We enjoyed another fine day of monitoring on the Bush Heritage flagship property of Scottsdale, near Bredbo, on 16 October 2013. This project was started in 2008, and FOG has continued to conduct yearly grassland monitoring to assess the impact of differing regimes on the growth and abundance of African Lovegrass (ALG) and native species.
This year we had 10 enthusiastic volunteers to assist with running out lines, taking photos, and filling out the monitoring sheets. We broke up into 3 groups, one to monitor the original sites where cattle are grazed at various intensities, and two groups to monitor the newer sites where we are assessing the change in relative dominance of native grasses and ALG where there is no domestic stock grazing pressure.
During our lunch break we enjoyed a spontaneous inspection of Sue’s wonderful nursery, and marvelled at the way she casually says that she puts in the seeds and “up they come”! That certainly doesn’t happen in my garden!
There may be a change in the monitoring next year because there are no longer any cattle being grazed on Scottsdale, partially because it is not convenient to the farmer any more, but also because the ALG is very poor fodder, especially during winter. However, I presume that there is still value in the results even after the grazing has ceased. I will leave this up to Sarah and other FOG members to decide whether we continue to monitor these sites for the full 10 years.

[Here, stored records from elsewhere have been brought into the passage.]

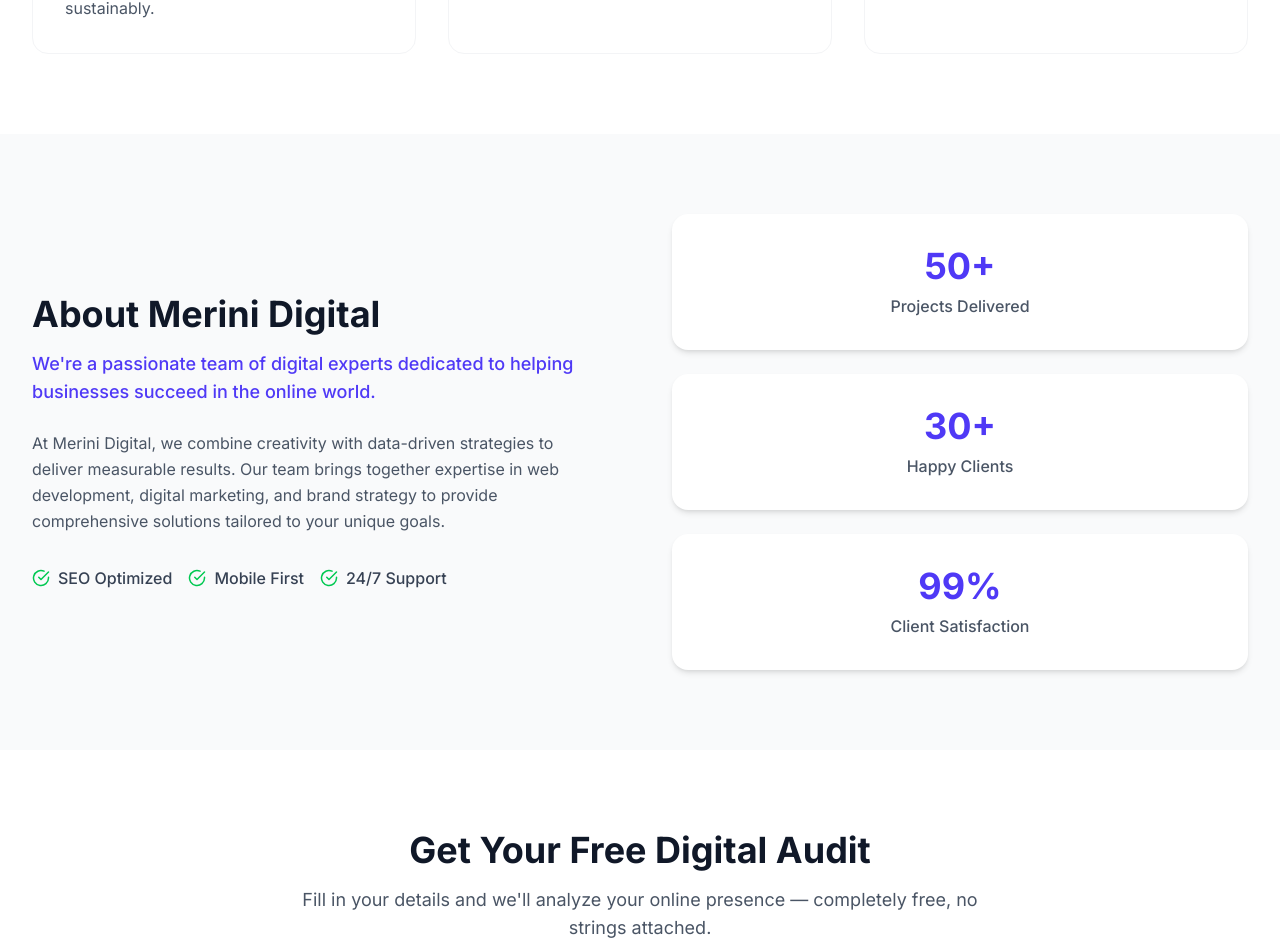
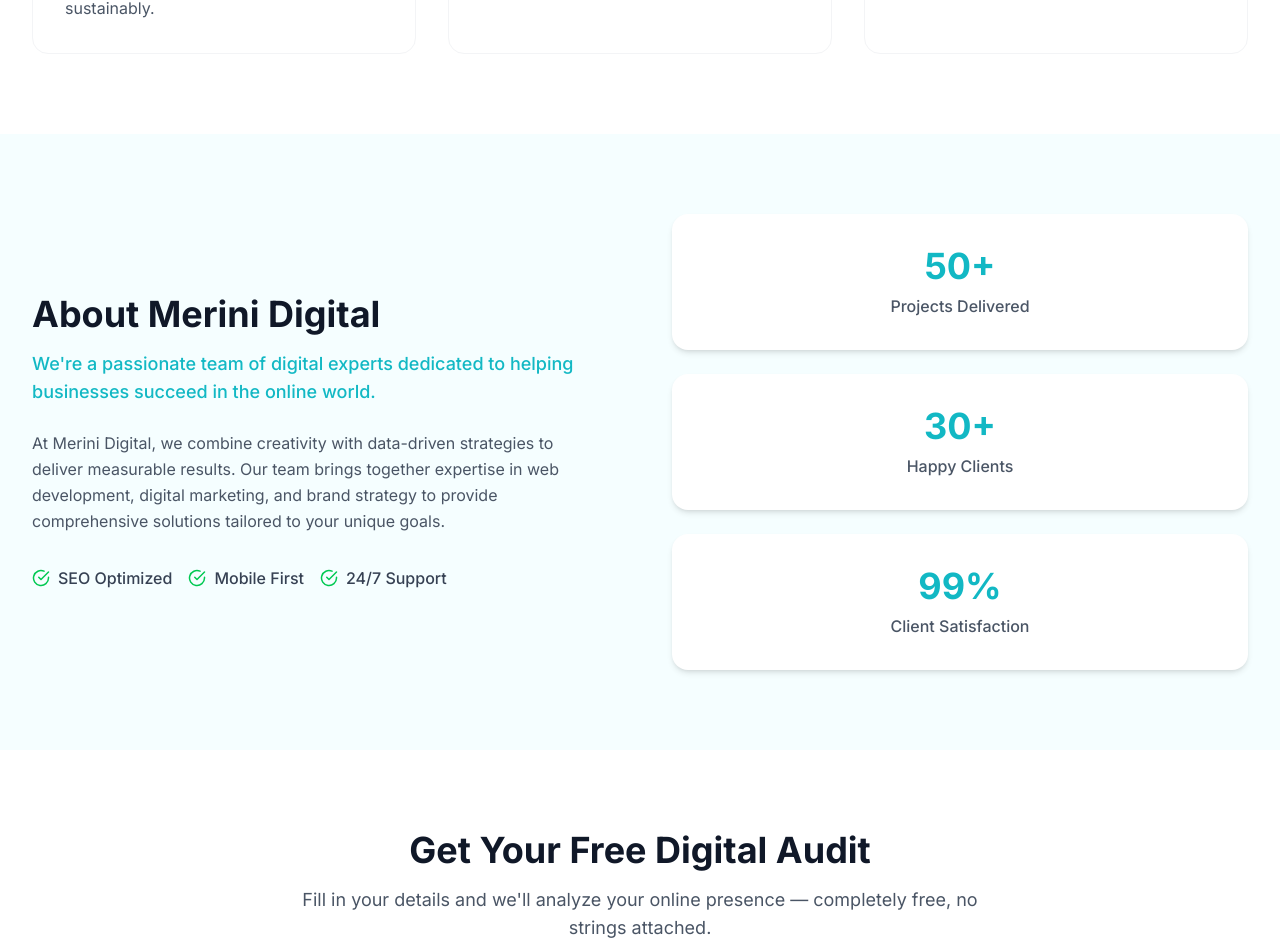
Before and after one commit to moncefdegital-web/merini-digital-platform, a React (Vite) app: page / in a window 1280 px wide. Shown: the part 1560-2507 px from the top of the page. Built offline with nearby package versions, Linux system fonts and the light colour scheme.

Commit message:
Apply Merini Digital cyan and black brand styling

```diff
--- a/src/components/About.tsx
+++ b/src/components/About.tsx
@@ -5,7 +5,7 @@
   const { t, dir } = useLanguage();
 
   return (
-    <section id="about" className="py-20 bg-gray-50" dir={dir}>
+    <section id="about" className="py-20 bg-[#F5FEFF]" dir={dir}>
       <div className="max-w-7xl mx-auto px-4 sm:px-6 lg:px-8">
         <div className="grid grid-cols-1 lg:grid-cols-2 gap-16 items-center">
           {/* Content */}
@@ -13,7 +13,7 @@
             <h2 className="text-3xl sm:text-4xl font-bold text-gray-900 mb-4">
               {t.about.title}
             </h2>
-            <p className="text-lg text-indigo-600 font-medium mb-6">
+            <p className="text-lg text-[#12B8C4] font-medium mb-6">
               {t.about.subtitle}
             </p>
             <p className="text-gray-600 leading-relaxed mb-8">
@@ -42,7 +42,7 @@
                 key={index}
                 className="p-8 rounded-2xl bg-white shadow-md text-center"
               >
-                <div className="text-4xl font-bold text-indigo-600 mb-2">
+                <div className="text-4xl font-bold text-[#12B8C4] mb-2">
                   {stat.value}
                 </div>
                 <div className="text-gray-600 font-medium">{stat.label}</div>
```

My thanks to everyone who contributed to the day, especially Sarah who takes home all the monitoring sheets and photographs, and makes sense of our measurements. Hope to see you again next year.